A woman wearing a protective mask walks past damaged cars in San Salvador, El Salvador, May 31, 2020, after Tropical Storm Amanda swept through the area. (CNS/Reuters/Jose Cabezas)
Two U.S. bishops' committee chairmen and the head of Catholics Relief Services asked the Biden administration Feb. 10 to grant Temporary Protected Status for 18 months to people from Central America in the United States and to provide aid to their hurricane-ravaged countries.
In November, Category 4 hurricanes Eta and Iota "devastated communities" in El Salvador, Guatemala, Honduras and Nicaragua, the three Catholic leaders said. "In addition to providing life-saving humanitarian assistance to populations in need, the U.S. has a moral responsibility to provide foreign nationals from these countries currently present in the U.S. temporary humanitarian protection," known as TPS.
The remarks came in a joint letter from Auxiliary Bishop Mario E. Dorsonville of Washington, chairman of the U.S. Conference of Catholic Bishops' Committee on Migration; Bishop David J. Malloy of Rockford, Illinois, chairman of the bishops' Committee on International Justice and Peace; and Sean Callahan, president and CEO of CRS, the U.S. bishops' overseas relief and development agency.
The letter was addressed to Secretary of State Antony Blinken and Secretary of Homeland Security Alejandro Mayorkas.
"Undoubtedly, Nicaragua, El Salvador, Honduras and Guatemala are facing the aftermath of an environmental disaster.
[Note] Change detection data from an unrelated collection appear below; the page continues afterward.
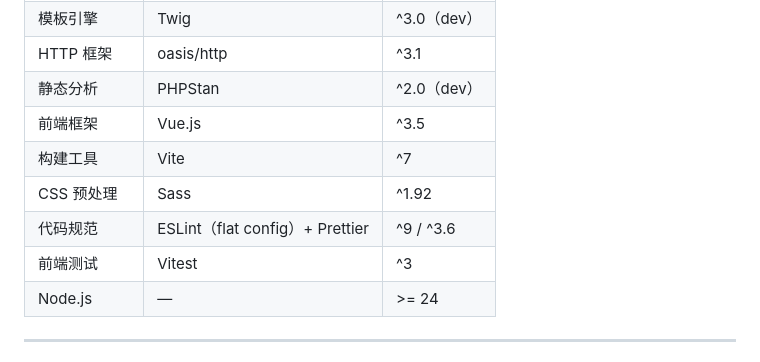
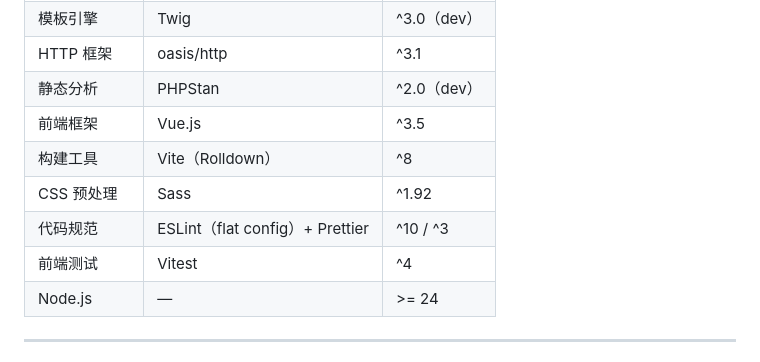
Before and after one commit to oasmobile/slimvue, a Markdown page: docs/state/architecture.md, the part around the change. Rendered like a GitHub page.

Commit message:
*(state) by Kiro: 更新 architecture.md 技术选型表版本号（Vite ^8、Vitest ^4、ESLint ^10）

```diff
--- a/docs/state/architecture.md
+++ b/docs/state/architecture.md
@@ -50,10 +50,10 @@ SlimVue 是一个 PHP Composer 库，提供：
 | HTTP 框架 | oasis/http | ^3.1 |
 | 静态分析 | PHPStan | ^2.0（dev） |
 | 前端框架 | Vue.js | ^3.5 |
-| 构建工具 | Vite | ^7 |
+| 构建工具 | Vite（Rolldown） | ^8 |
 | CSS 预处理 | Sass | ^1.92 |
-| 代码规范 | ESLint（flat config）+ Prettier | ^9 / ^3.6 |
-| 前端测试 | Vitest | ^3 |
+| 代码规范 | ESLint（flat config）+ Prettier | ^10 / ^3 |
+| 前端测试 | Vitest | ^4 |
 | Node.js | — | >= 24 |
 
 ---
```
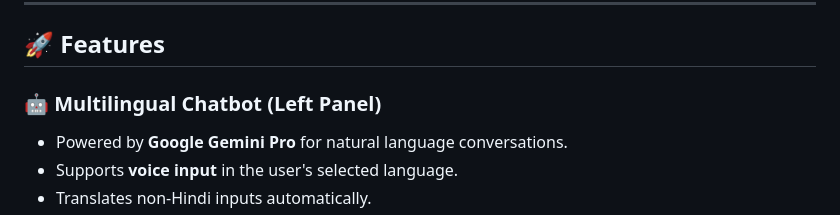
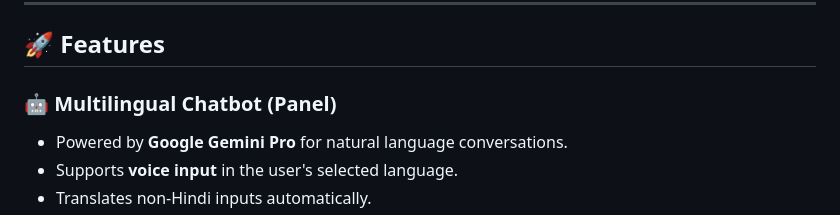
Before and after one commit to RushikeshSonwane03/multilingual-chat-news-bot, a Markdown page: Readme.md, the part around the change. Rendered like a GitHub page.

Commit message:
Update Readme.md
left removed

```diff
--- a/Readme.md
+++ b/Readme.md
@@ -6,7 +6,7 @@ A full-stack web application that integrates a Gemini Pro-powered multilingual c
 
 ## 🚀 Features
 
-### 🤖 Multilingual Chatbot (Left Panel)
+### 🤖 Multilingual Chatbot (Panel)
 - Powered by **Google Gemini Pro** for natural language conversations.
 - Supports **voice input** in the user's selected language.
 - Translates non-Hindi inputs automatically.
```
Therefore, we strongly urge [the Biden administration] to designate TPS for these countries for a period of 18 months," wrote Dorsonville, Malloy and Callahan.
"Current conditions prevent foreign nationals from returning safely and managing their return would only add to existing challenges," they said. "This is compounded with the ongoing COVID-19 pandemic, which further strains limited resources on the ground and imposes an added layer of complication for return."
Under U.S. law, TPS is a temporary and renewable immigration protection that allows individuals to remain and work lawfully in the U.S. during a period in which it is deemed unsafe for them to return to their home country due to certain conditions, including environmental disaster.
"As Americans, we know such a response to be supported by the values, laws and ideals that this country holds dear; and as Christians, we are called in a special way to make this plea," they said. "We therefore join with people of faith all across the U.S. in praying for a swift recovery from these devastating storms and a humane response to those impacted by them."
Both storms brought heavy winds and rain across Central America, causing landslides and flooding as well as severe damage to roads, homes and other infrastructure. The United Nations estimates that over 9 million people have been affected by the storm.
"Over 300,000 people in both official and unofficial emergency shelters in Guatemala and Honduras and hundreds of thousands of other individuals isolated from any humanitarian assistance," the Catholic leaders told Blinken and Mayorkas. "While immediate efforts to respond to life-saving needs are underway, long-term recovery efforts will be required."
The damage and economic losses in Nicaragua alone are expected to exceed $700 million, they said. Throughout the region, thousands of homes were destroyed and many people are without potable water. In addition, tens of thousands of acres of crops were destroyed.
Their letter noted that CRS and its local Catholic partners "are providing humanitarian aid in the form of food, hygiene products, and basic elements for shelter" and are committed to helping people restore their houses and their livelihoods. "However, these efforts will take time," they said.